One project which I developed from my work with the Vedic ritualistic worldview was a theoretical investigation into the phenomenon of ritual interiorization. Bringing the topics of human interiority and ritual together can at first glance appear as a strategy for establishing a basic theme of antagonism between the inner and the outer aspects of human actions.
The main thesis of this study is, however, that although the depiction of interiorization and ritualization as opposing powers contains some elements of truth, the most vital aspects of their relationship are to be found in their interdependence—that, in fact, religious traditions inevitably have to live out this dynamism between interiority and ritual performance.
The basic account of ritualization in this study takes its departure the notion of abstract action in the ritual theory of Caroline Humphrey and James Laidlaw. The abstract quality of an action refers to the ritual being performed disconnected from its context, that the action is more directed toward its own performance than outside goals. This aspect of ritual action can also be connected with conceptual abstraction, that is, the movement from the specific to the general.
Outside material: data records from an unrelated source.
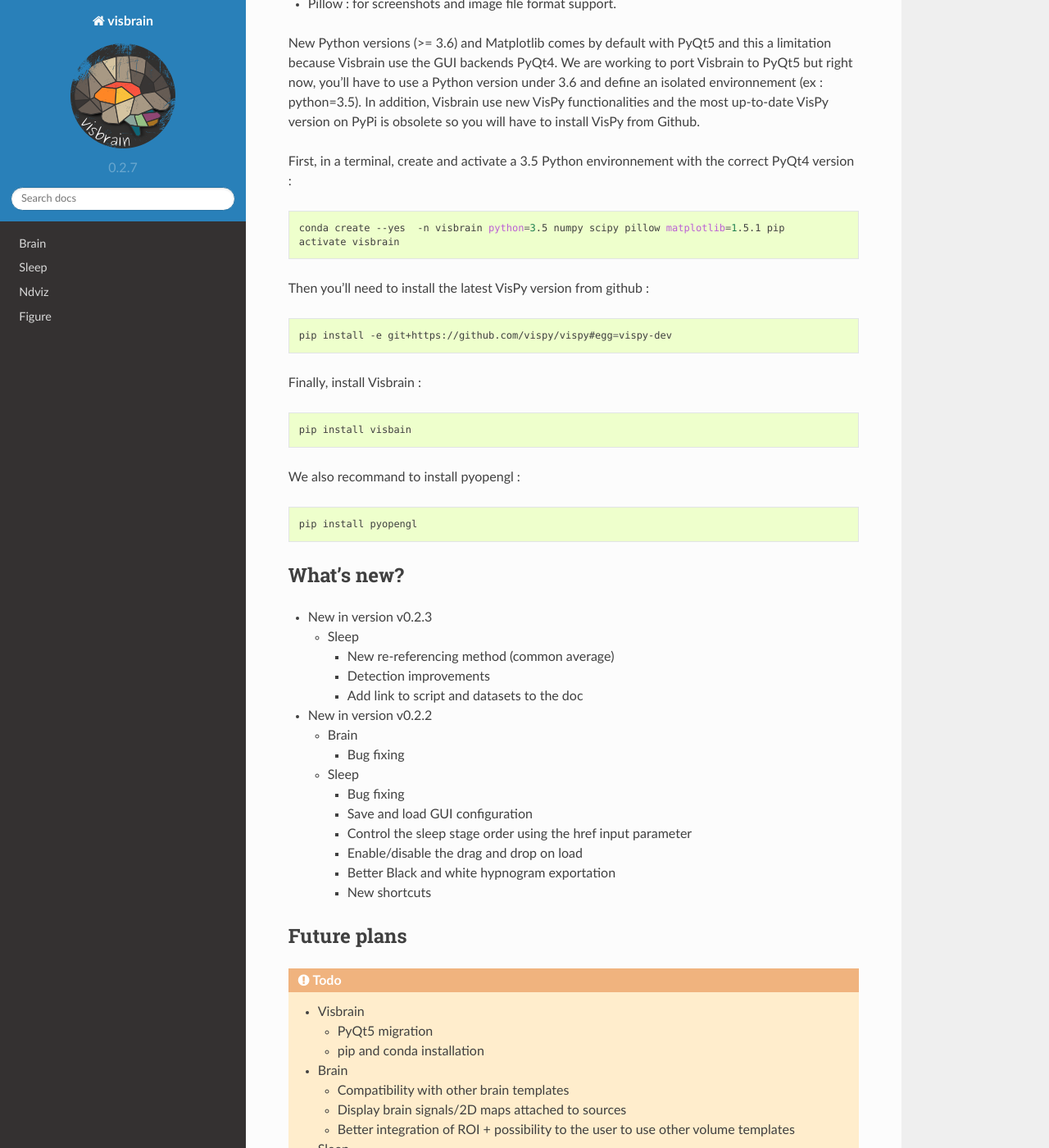
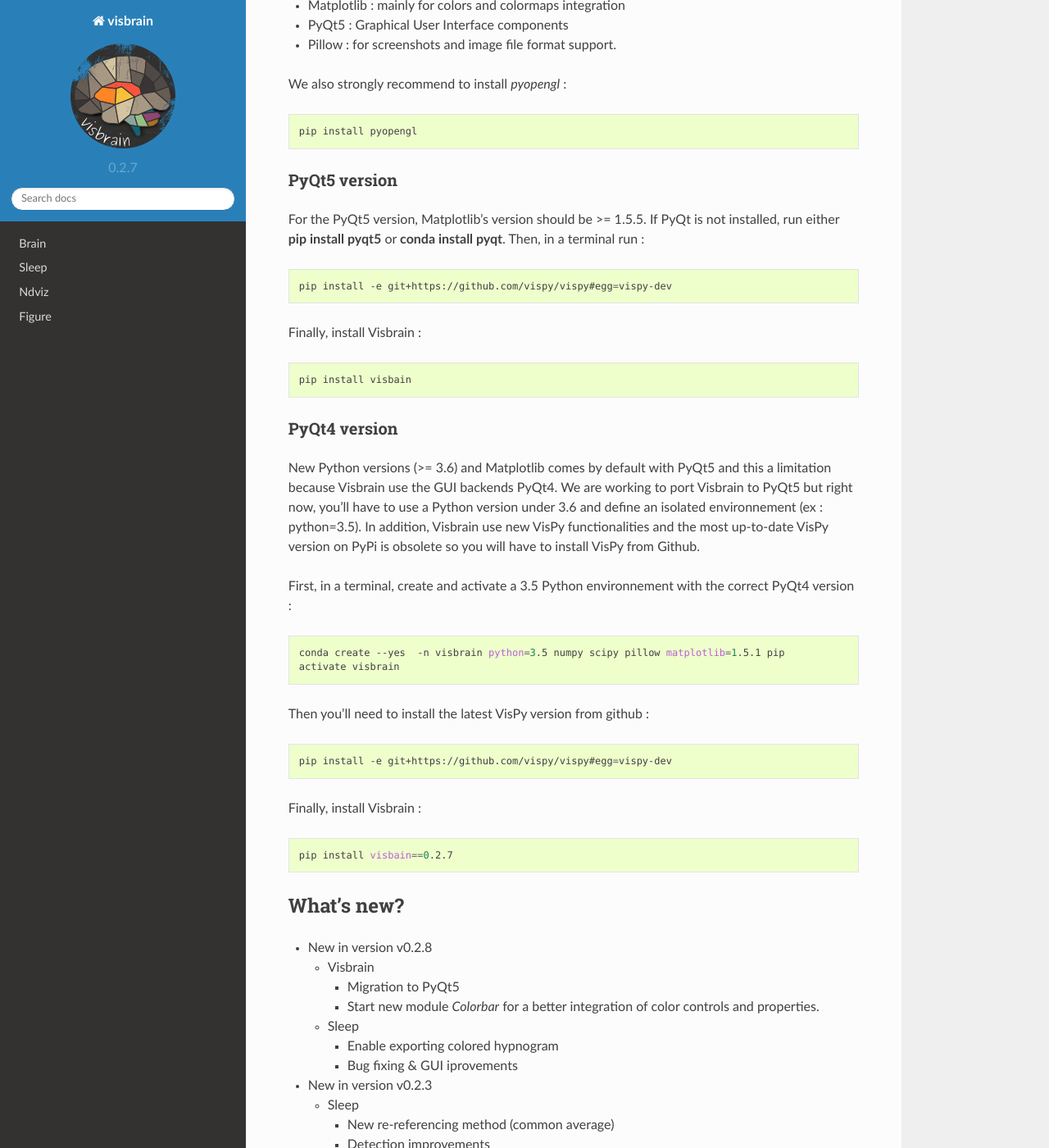
Before and after one commit to EtienneCmb/visbrain, a Sphinx documentation site: the page built from docs/index.rst, in a window 1280 px wide and 1400 px high, scrolled down 627 px. Shown: the whole window at 82% size. Built offline with Sphinx 7.4.7 and the Read the Docs theme 2.0.0, drawn with Linux system fonts in a browser that asks for light colours; some of the changed text lies outside the part shown.

Commit message:
Better instalation description for the PyQt4 and PyQt5 versions

```diff
--- a/docs/index.rst
+++ b/docs/index.rst
@@ -1,5 +1,11 @@
 .. image:: https://travis-ci.org/EtienneCmb/visbrain.svg?branch=master
     :target: https://travis-ci.org/EtienneCmb/visbrain
+
+.. image:: https://codecov.io/gh/EtienneCmb/visbrain/branch/master/graph/badge.svg
+  :target: https://codecov.io/gh/EtienneCmb/visbrain
+
+.. image:: https://badge.fury.io/py/visbrain.svg
+  :target: https://badge.fury.io/py/visbrain
 
 
 Visbrain documentation
@@ -15,14 +21,41 @@ Visbrain is a python package in development and it's dedicated to neuroscience v
 Installation
 ************
 
-Here's the list of visbrain's dependancies :
+Dependencies
+============
+
+Here's the list of visbrain's dependencies :
 
 * Numpy
 * Scipy
 * Vispy : fast graphics rendering
 * Matplotlib : mainly for colors and colormaps integration
-* PyQt4 : Graphical User Interface components
+* PyQt5 : Graphical User Interface components
 * Pillow : for screenshots and image file format support.
+
+We also strongly recommend to install *pyopengl* :
+
+.. code-block:: shell
+
+    pip install pyopengl
+
+PyQt5 version
+=============
+
+For the PyQt5 version, Matplotlib's version should be >= 1.5.5. If PyQt is not installed, run either **pip install pyqt5** or **conda install pyqt**. Then, in a terminal run :
+
+.. code-block:: shell
+
+    pip install -e git+https://github.com/vispy/vispy#egg=vispy-dev
+
+Finally, install Visbrain :
+
+.. code-block:: shell
+
+    pip install visbain
+
+PyQt4 version
+=============
 
 New Python versions (>= 3.6) and Matplotlib comes by default with PyQt5 and this a limitation because Visbrain use the GUI backends PyQt4. We are working to port Visbrain to PyQt5 but right now, you'll have to use a Python version under 3.6 and define an isolated environnement (ex : python=3.5). In addition, Visbrain use new VisPy functionalities and the most up-to-date VisPy version on PyPi is obsolete so you will have to install VisPy from Github.
 
@@ -43,16 +76,22 @@ Finally, install Visbrain :
 
 .. code-block:: shell
 
-    pip install visbain
-
-We also recommand to install pyopengl :
-
-.. code-block:: shell
-
-    pip install pyopengl
+    pip install visbain==0.2.7
 
 What's new?
 ***********
+
+* New in version v0.2.8
+
+  * Visbrain
+
+    * Migration to PyQt5
+    * Start new module *Colorbar* for a better integration of color controls and properties.
+
+  * Sleep
+
+    * Enable exporting colored hypnogram
+    * Bug fixing & GUI iprovements
 
 * New in version v0.2.3
 
@@ -62,21 +101,6 @@ What's new?
     * Detection improvements
     * Add link to script and datasets to the doc
 
-* New in version v0.2.2
-
-  * Brain
-
-    * Bug fixing
-
-  * Sleep
-
-    * Bug fixing
-    * Save and load GUI configuration
-    * Control the sleep stage order using the href input parameter
-    * Enable/disable the drag and drop on load
-    * Better Black and white hypnogram exportation
-    * New shortcuts
-
 
 Future plans
 ************
@@ -85,8 +109,7 @@ Future plans
 
   * Visbrain
 
-    * PyQt5 migration
-    * pip and conda installation
+    * conda installation
 
   * Brain
 
```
According to the perspective on ritual action elaborated in Ritualization and Human Interiority, the particular efficacy of ritualized acts, persons, and artifacts is an effect of that the abstraction achieved by ritualization provides a place for the performer in the world of ideal, abstract entities, making the person able to enter into relations with them.
The potential for deritualization by interiorization, however, reaches its peak when the three dimensions of ritual action are interiorized. The act is then performed in the interior, its goal is interior, and its efficacy is completely derived from interior principles. In this way, the ritual has no real relevance outside of the individual, the very opposite of hyper-ritualization. But the final link still attaching this interior ritual to intersubjective ritual norms is severed by individualism, when the individual takes upon itself to decide when or how to perform the ritual—in which case the ritual commitment dies and deritualization moves toward its completion. And, in all this, it is difficult not to perceive a profile of modernity emerging, which presses toward the interior in search of the really real and a secure foundation for knowledge, but becomes frustrated by the elusive nature of the hidden and subjective.
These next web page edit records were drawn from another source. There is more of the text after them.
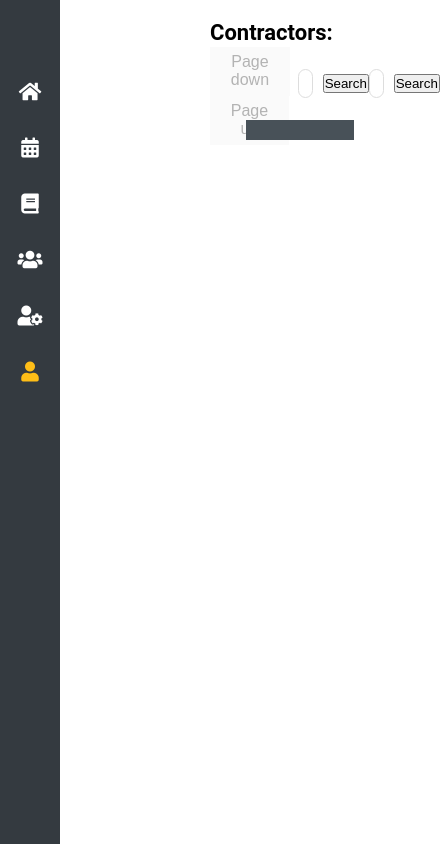
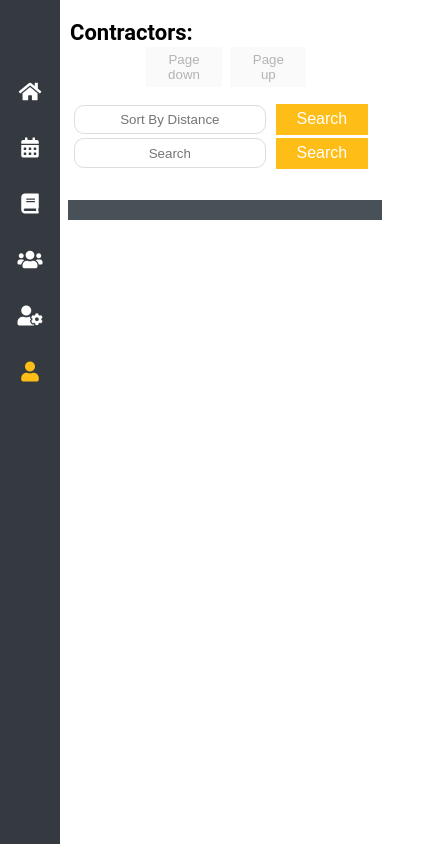
Before and after one commit to pt3-labs-contractor/PT3Labs_Contractor_FE, a React (Create React App) app in the folder client/: page /app/contractors in a window 390 px wide. Shown: the whole page, 440 px wide, since content can reach past the window. Built offline with nearby package versions, Linux system fonts and the light colour scheme; a web font is replaced by a local one.

Commit message:
Added mobile view to contractor-list page

```diff
--- a/client/src/components/contractors/ContractorList.css
+++ b/client/src/components/contractors/ContractorList.css
@@ -1,20 +1,21 @@
 .contractor-list.container {
   margin-top: 20px;
-  margin-left: 210px;
+  margin-left: 200px;
   width: auto;
   position: relative;
 }
 .list-header {
   position: relative;
   display: flex;
-  height: 100px;
   padding-top: 27px;
+  justify-content: space-between;
 }
 .contractor-list-title {
   position: absolute;
   font-size: 22px;
   top: 0;
   left: 0;
+  margin-left: 10px;
 }
 .contractor-list-form-container {
   height: 100%;
@@ -30,12 +31,10 @@
   margin-right: 10px;
 }
 .contractor-display {
-  position: absolute;
-  left: 50%;
-  transform: translateX(-50%);
   padding: 10px 30px;
   background: #485158;
-  min-width: 60%;
+  width: 60%;
+  margin: 0 auto;
 }
 .contractor-card-full {
   background: #b3b3b3;
@@ -49,6 +48,61 @@
 }
 .individual-contractor-container {
   margin-top: 20px;
-  margin-left: 210px;
+  margin-left: 200px;
   width: auto;
 }
+.btn-container {
+  margin-left: 10px;
+}
+
+.list-btn {
+  padding: 0.3rem 1.4rem;
+  border: none;
+  cursor: pointer;
+  margin-right: 0.5rem;
+  outline: none;
+}
+
+@media (max-width: 1000px) {
+  .list-header {
+    flex-direction: column;
+    align-items: center;
+  }
+}
+
+@media (max-width: 800px) {
+  .contractor-list.container {
+    margin-left: 60px;
+  }
+  .list-header {
+    position: relative;
+    display: flex;
+    height: 100px;
+    padding-top: 27px;
+    flex-direction: column;
+    align-items: center;
+  }
+  .contractor-display {
+    margin-top: 80px;
+    width: 95%;
+  }
+}
+
+@media (max-width: 500px) {
+  /* .btn-search {
+    padding: .4rem .3rem;
+  } */
+  .contractor-list-form-container {
+    flex-direction: column;
+    margin-top: 1rem;
+  }
+  .my-input {
+    margin: 2px auto;
+  }
+}
+
+@media (max-width: 400px) {
+  .contractor-list.container {
+    margin-left: 60px;
+  }
+}
--- a/client/src/components/contractors/ContractorList.js
+++ b/client/src/components/contractors/ContractorList.js
@@ -6,6 +6,7 @@ import Fuse from 'fuse.js';
 import { sortByDistance } from './searchFunctions';
 import './ContractorList.css';
 
+import TopNavbar from '../navbar/TopNavbar';
 import ContractorCard from './ContractorCard';
 // import NavBarUser from './components/navbar/NavBarUser';
 
@@ -115,13 +116,15 @@ function ContractorList({
   }
 
   return (
+    <>
+      {/* <TopNavbar /> */}
       <div className="contractor-list container">
         <div className="list-header">
           <h3 className="contractor-list-title">Contractors:</h3>
           <div className="btn-container">
             <button
               type="button"
-            className="btn"
+              className="list-btn"
               onClick={() => pageChange(-1)}
               disabled={pageNum <= 0}
             >
@@ -131,7 +134,7 @@ function ContractorList({
             </button>
             <button
               type="button"
-            className="btn"
+              className="list-btn"
               onClick={() => pageChange(1)}
               disabled={pageNum >= contractorList.length - 1}
             >
@@ -148,8 +151,11 @@ function ContractorList({
                   type="text"
                   onChange={ev => setZip(ev.target.value)}
                   value={zip}
+                  className="my-input"
                 />
-              <button type="submit">Search</button>
+                <button type="submit" className="btn btn-primary btn-search">
+                  Search
+                </button>
               </form>
               <form onSubmit={handleSearch}>
                 <input
@@ -157,8 +163,11 @@ function ContractorList({
                   type="text"
                   onChange={ev => setQuery(ev.target.value)}
                   value={query}
+                  className="my-input"
                 />
-              <button type="submit">Search</button>
+                <button type="submit" className="btn btn-primary btn-search">
+                  Search
+                </button>
               </form>
             </div>
           )}
@@ -184,13 +193,17 @@ function ContractorList({
                 <ContractorCard contractor={contractor} />
               </div>
             ) : (
-            <Link to={`/app/contractors/${contractor.id}`} key={contractor.id}>
+              <Link
+                to={`/app/contractors/${contractor.id}`}
+                key={contractor.id}
+              >
                 <ContractorCard mainList contractor={contractor} />
               </Link>
             )
           )}
         </div>
       </div>
+    </>
   );
 }
 
--- a/client/src/components/settings/Settings.css
+++ b/client/src/components/settings/Settings.css
@@ -125,9 +125,9 @@ input:focus {
 @media (max-width: 800px) {
   .main-container {
     width: 100%;
-    /* height: 100%; */
     background-image: none;
     justify-content: center;
+    height: 100vh;
   }
 
   .settings-container {
```
Lines whose indentation alone changed are shown as unchanged.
The project is now finished and the results are presented in the book Ritualization and Human Interiority published in 2013 by Tusculanum Press.